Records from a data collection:
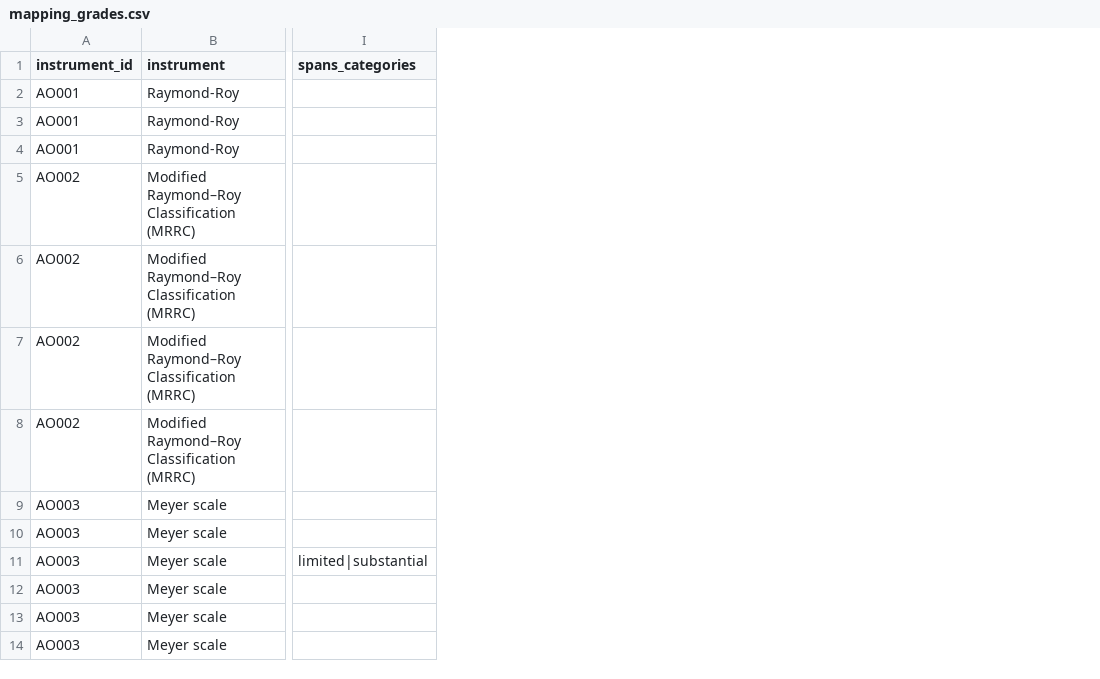
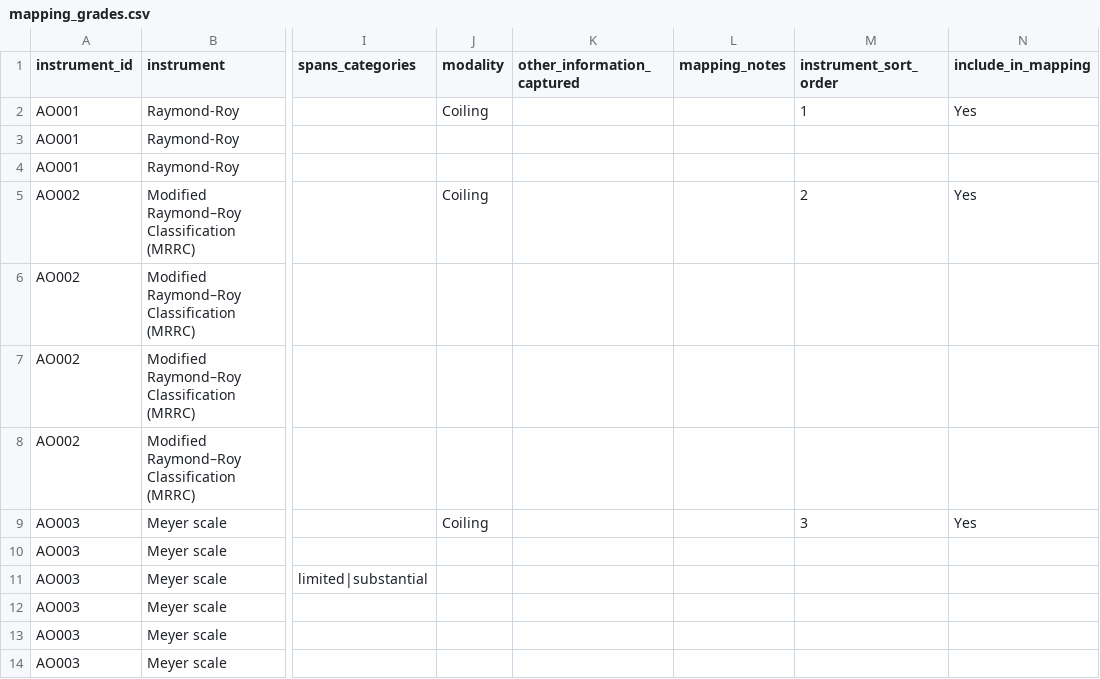
Before and after one commit to SeanFTPatterson/Aneurysm-Obliteration, a CSV file: data/mapping_grades.csv, drawn as a sheet; only a part is shown, gaps mark what is left out; the diff names each change by its address in the sheet, - before the commit and + after, or states it on an @@ line.

```diff
--- a/data/mapping_grades.csv
+++ b/data/mapping_grades.csv
+column J (modality), rows 2-9: Coiling |  |  | Coiling |  |  |  | Coiling
+column K (other_information_captured), empty
+column L (mapping_notes), empty
+column M (instrument_sort_order), rows 2-9: 1 |  |  | 2 |  |  |  | 3
+column N (include_in_mapping), rows 2-9: Yes |  |  | Yes |  |  |  | Yes
```
Also changed, not shown: 2 other files.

EXERCISE DIRECTIONS:
Retype the records verbatim, but not their images.

WRITTEN RESPONSE:
Before and after one commit to SeanFTPatterson/Aneurysm-Obliteration, a CSV file: data/mapping_grades.csv, drawn as a sheet; only a part is shown, gaps mark what is left out; the diff names each change by its address in the sheet, - before the commit and + after, or states it on an @@ line.

```diff
--- a/data/mapping_grades.csv
+++ b/data/mapping_grades.csv
+column J (modality), rows 2-9: Coiling |  |  | Coiling |  |  |  | Coiling
+column K (other_information_captured), empty
+column L (mapping_notes), empty
+column M (instrument_sort_order), rows 2-9: 1 |  |  | 2 |  |  |  | 3
+column N (include_in_mapping), rows 2-9: Yes |  |  | Yes |  |  |  | Yes
```
Also changed, not shown: 2 other files.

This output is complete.